* [Problem details]
Search the listing below for the word "loop", and copy every line in which it turns up.
--- START ---
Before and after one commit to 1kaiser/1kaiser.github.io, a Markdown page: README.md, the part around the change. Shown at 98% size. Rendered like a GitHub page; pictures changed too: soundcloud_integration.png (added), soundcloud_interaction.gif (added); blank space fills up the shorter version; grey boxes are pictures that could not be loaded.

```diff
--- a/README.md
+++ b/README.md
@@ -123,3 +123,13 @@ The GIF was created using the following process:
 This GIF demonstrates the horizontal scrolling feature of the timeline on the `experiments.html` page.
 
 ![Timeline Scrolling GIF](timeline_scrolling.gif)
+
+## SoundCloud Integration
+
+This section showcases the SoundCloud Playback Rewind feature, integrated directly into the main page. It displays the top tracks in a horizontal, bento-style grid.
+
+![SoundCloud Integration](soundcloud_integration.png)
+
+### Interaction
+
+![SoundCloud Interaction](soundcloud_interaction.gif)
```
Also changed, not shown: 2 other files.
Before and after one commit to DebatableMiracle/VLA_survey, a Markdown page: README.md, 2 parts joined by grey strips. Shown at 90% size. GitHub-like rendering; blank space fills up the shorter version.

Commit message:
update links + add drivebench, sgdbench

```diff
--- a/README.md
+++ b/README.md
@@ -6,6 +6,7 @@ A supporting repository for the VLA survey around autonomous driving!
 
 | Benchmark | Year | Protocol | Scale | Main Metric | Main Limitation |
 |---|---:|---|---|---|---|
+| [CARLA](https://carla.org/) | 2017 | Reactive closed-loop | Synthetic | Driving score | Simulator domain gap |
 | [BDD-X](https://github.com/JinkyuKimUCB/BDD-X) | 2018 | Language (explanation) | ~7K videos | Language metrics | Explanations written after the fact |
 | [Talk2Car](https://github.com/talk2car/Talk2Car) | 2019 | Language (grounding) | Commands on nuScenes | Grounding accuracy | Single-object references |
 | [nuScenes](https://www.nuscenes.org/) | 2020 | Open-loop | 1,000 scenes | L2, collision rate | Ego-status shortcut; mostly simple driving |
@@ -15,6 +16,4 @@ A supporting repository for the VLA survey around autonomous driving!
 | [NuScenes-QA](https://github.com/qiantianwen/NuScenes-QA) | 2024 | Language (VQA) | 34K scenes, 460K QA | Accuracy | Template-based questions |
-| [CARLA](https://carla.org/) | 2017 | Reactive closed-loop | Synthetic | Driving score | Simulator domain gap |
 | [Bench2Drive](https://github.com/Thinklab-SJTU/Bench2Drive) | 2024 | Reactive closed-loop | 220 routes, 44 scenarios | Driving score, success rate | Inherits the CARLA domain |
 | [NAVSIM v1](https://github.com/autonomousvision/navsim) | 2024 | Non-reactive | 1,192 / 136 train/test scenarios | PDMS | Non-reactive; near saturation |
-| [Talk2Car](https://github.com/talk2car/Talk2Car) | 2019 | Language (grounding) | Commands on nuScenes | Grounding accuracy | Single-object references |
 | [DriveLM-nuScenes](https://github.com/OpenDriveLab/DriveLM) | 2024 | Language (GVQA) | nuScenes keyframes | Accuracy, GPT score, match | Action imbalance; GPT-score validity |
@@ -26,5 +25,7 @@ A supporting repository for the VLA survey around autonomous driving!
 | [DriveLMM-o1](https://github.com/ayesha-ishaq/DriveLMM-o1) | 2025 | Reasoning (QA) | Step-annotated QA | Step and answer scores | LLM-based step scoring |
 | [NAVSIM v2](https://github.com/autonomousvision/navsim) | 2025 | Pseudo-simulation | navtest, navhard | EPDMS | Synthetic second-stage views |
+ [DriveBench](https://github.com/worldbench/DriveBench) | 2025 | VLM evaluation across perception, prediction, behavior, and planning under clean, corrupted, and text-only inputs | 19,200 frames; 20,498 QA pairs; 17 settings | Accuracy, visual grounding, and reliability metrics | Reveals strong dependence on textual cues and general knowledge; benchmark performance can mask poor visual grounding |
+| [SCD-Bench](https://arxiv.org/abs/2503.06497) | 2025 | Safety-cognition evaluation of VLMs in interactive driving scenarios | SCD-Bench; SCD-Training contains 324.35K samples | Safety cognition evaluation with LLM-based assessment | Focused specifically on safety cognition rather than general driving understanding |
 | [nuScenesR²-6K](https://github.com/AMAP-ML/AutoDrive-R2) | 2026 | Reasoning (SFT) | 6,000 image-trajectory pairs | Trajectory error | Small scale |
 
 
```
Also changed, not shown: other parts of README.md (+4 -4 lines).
--- END ---
* [Your response]
+| [CARLA](https://carla.org/) | 2017 | Reactive closed-loop | Synthetic | Driving score | Simulator domain gap |
 | [nuScenes](https://www.nuscenes.org/) | 2020 | Open-loop | 1,000 scenes | L2, collision rate | Ego-status shortcut; mostly simple driving |
-| [CARLA](https://carla.org/) | 2017 | Reactive closed-loop | Synthetic | Driving score | Simulator domain gap |
 | [Bench2Drive](https://github.com/Thinklab-SJTU/Bench2Drive) | 2024 | Reactive closed-loop | 220 routes, 44 scenarios | Driving score, success rate | Inherits the CARLA domain |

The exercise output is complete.